[[ PROVIDED RECORDS open ]]

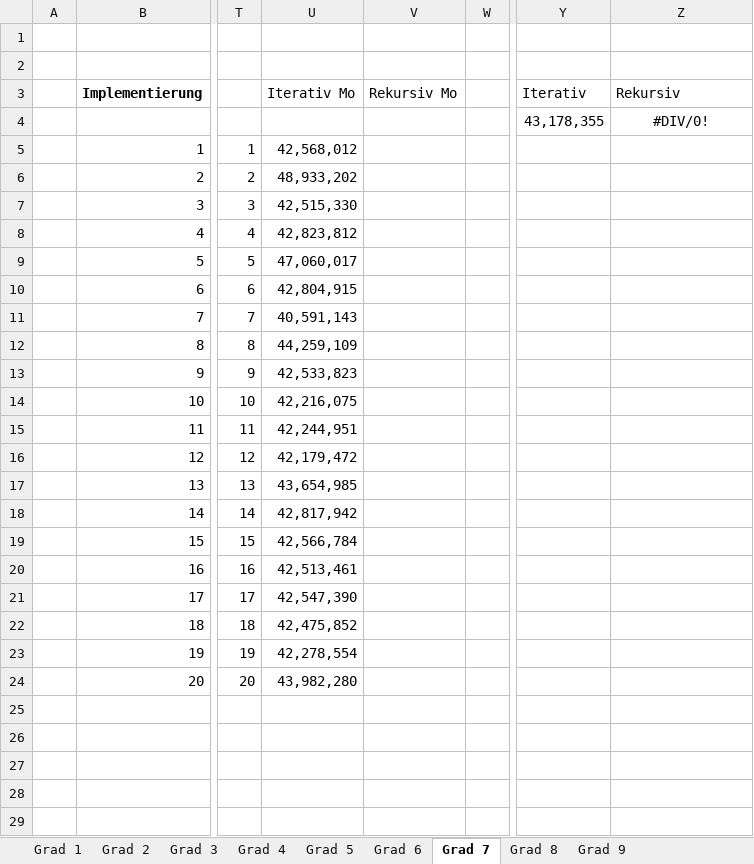
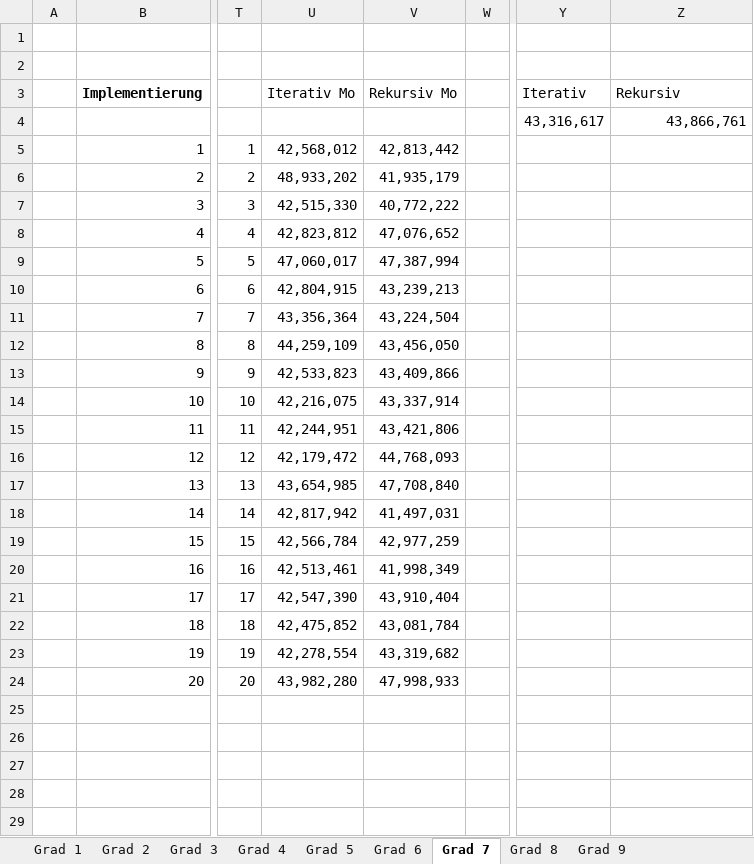
Before and after one commit to PaddlePad/ASP-Peano, an Excel workbook: Ausarbeitung/Zeitmessungen.xlsx, sheet Grad 7, drawn as a sheet; only a part is shown, gaps mark what is left out; values as stored, in another font and other column widths than the file's, no borders; the diff names each change by its address in the sheet, - before the commit and + after, or states it on an @@ line.

```diff
--- a/Ausarbeitung/Zeitmessungen.xlsx (sheet Grad 7)
+++ b/Ausarbeitung/Zeitmessungen.xlsx (sheet Grad 7)
-Y4: 43,178,355
+Y4: 43,316,617
-Z4: #DIV/0!
+Z4: 43,866,761
-Z4 alignment: center
+Z4 alignment: right
-V5: (empty)
+V5: 42,813,442
-V6: (empty)
+V6: 41,935,179
-V7: (empty)
+V7: 40,772,222
-V8: (empty)
+V8: 47,076,652
-V9: (empty)
+V9: 47,387,994
-V10: (empty)
+V10: 43,239,213
-U11: 40,591,143
+U11: 43,356,364
-V11: (empty)
+V11: 43,224,504
-V12: (empty)
+V12: 43,456,050
-V13: (empty)
+V13: 43,409,866
-V14: (empty)
+V14: 43,337,914
-V15: (empty)
+V15: 43,421,806
-V16: (empty)
+V16: 44,768,093
-V17: (empty)
+V17: 47,708,840
-V18: (empty)
+V18: 41,497,031
-V19: (empty)
+V19: 42,977,259
-V20: (empty)
+V20: 41,998,349
-V21: (empty)
+V21: 43,910,404
-V22: (empty)
+V22: 43,081,784
-V23: (empty)
+V23: 43,319,682
-V24: (empty)
+V24: 47,998,933
```
Also changed, not shown: sheet Grad 6, sheet Grad 9, sheet Grad 2, sheet Grad 3, sheet Grad 4, sheet Grad 5, 3 more sheets, formulas that keep their value, charts or pictures, 1 other file.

[[ PROVIDED RECORDS closed ]]

TASK PROMPT ▸ Read through the entries above and copy each line that has the string "alignment" in it.

EXERCISE RESULT ▸
-Z4 alignment: center
+Z4 alignment: right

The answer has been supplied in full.